[What needs to be done]
For each line of the data below, copy it if it holds the word "header".

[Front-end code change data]

'''

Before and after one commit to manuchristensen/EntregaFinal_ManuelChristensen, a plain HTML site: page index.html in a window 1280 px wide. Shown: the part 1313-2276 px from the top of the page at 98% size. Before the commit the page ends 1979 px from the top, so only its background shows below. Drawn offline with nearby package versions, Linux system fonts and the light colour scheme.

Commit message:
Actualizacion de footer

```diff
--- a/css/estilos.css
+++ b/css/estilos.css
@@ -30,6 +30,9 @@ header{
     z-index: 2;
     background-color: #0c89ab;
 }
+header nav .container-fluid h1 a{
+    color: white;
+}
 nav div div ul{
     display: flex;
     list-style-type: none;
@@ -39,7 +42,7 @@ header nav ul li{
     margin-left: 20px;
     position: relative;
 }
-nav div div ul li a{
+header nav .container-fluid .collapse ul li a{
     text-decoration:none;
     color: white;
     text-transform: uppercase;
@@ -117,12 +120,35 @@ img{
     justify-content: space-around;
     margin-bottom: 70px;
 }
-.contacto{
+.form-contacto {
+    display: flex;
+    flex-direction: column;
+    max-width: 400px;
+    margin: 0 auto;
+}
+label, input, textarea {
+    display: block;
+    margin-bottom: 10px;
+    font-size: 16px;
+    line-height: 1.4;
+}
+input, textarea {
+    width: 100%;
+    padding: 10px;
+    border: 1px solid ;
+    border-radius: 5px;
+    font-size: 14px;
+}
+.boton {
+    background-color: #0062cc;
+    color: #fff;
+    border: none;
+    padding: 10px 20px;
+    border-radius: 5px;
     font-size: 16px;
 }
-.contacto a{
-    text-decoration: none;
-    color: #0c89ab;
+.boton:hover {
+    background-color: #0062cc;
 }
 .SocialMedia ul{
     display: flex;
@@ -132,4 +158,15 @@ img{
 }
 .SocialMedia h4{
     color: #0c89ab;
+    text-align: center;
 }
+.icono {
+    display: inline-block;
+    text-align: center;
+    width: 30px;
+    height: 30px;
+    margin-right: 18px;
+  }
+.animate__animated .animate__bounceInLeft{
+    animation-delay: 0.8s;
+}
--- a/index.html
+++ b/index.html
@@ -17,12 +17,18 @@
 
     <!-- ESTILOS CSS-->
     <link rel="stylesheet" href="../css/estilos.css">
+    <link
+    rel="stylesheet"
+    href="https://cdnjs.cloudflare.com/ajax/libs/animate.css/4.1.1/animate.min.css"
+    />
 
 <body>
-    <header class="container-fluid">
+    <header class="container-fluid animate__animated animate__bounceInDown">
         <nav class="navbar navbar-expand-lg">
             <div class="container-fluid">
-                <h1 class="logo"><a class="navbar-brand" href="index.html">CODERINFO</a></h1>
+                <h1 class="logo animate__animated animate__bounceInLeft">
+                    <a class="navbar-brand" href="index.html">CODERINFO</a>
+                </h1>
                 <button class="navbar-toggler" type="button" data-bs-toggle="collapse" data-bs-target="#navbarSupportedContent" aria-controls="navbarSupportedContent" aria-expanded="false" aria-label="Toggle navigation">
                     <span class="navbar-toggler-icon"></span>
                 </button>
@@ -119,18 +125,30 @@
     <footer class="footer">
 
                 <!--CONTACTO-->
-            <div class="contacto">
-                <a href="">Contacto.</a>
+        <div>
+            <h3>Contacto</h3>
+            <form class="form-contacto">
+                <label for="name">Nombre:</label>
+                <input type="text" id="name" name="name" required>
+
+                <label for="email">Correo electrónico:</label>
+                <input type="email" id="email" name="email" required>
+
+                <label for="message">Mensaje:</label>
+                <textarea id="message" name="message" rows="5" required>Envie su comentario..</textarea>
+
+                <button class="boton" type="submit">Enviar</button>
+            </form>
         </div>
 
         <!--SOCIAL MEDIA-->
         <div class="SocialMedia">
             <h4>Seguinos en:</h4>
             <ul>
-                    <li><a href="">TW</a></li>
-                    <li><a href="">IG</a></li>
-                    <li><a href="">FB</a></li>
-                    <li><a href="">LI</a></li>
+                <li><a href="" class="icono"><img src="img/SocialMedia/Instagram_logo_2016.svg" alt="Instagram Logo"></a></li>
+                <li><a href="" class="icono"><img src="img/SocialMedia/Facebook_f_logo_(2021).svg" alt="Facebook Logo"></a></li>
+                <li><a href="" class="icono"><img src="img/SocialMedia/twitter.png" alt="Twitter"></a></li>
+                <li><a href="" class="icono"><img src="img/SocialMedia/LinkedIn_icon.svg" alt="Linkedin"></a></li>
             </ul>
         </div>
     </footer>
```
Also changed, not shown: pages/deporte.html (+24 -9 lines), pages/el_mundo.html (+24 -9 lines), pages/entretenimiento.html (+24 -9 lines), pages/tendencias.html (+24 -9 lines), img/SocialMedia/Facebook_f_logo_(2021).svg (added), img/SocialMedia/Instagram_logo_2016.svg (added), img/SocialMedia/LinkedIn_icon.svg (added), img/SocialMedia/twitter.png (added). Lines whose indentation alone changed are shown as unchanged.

'''

[Output of the task]
@@ -30,6 +30,9 @@ header{
+header nav .container-fluid h1 a{
@@ -39,7 +42,7 @@ header nav ul li{
+header nav .container-fluid .collapse ul li a{
-    <header class="container-fluid">
+    <header class="container-fluid animate__animated animate__bounceInDown">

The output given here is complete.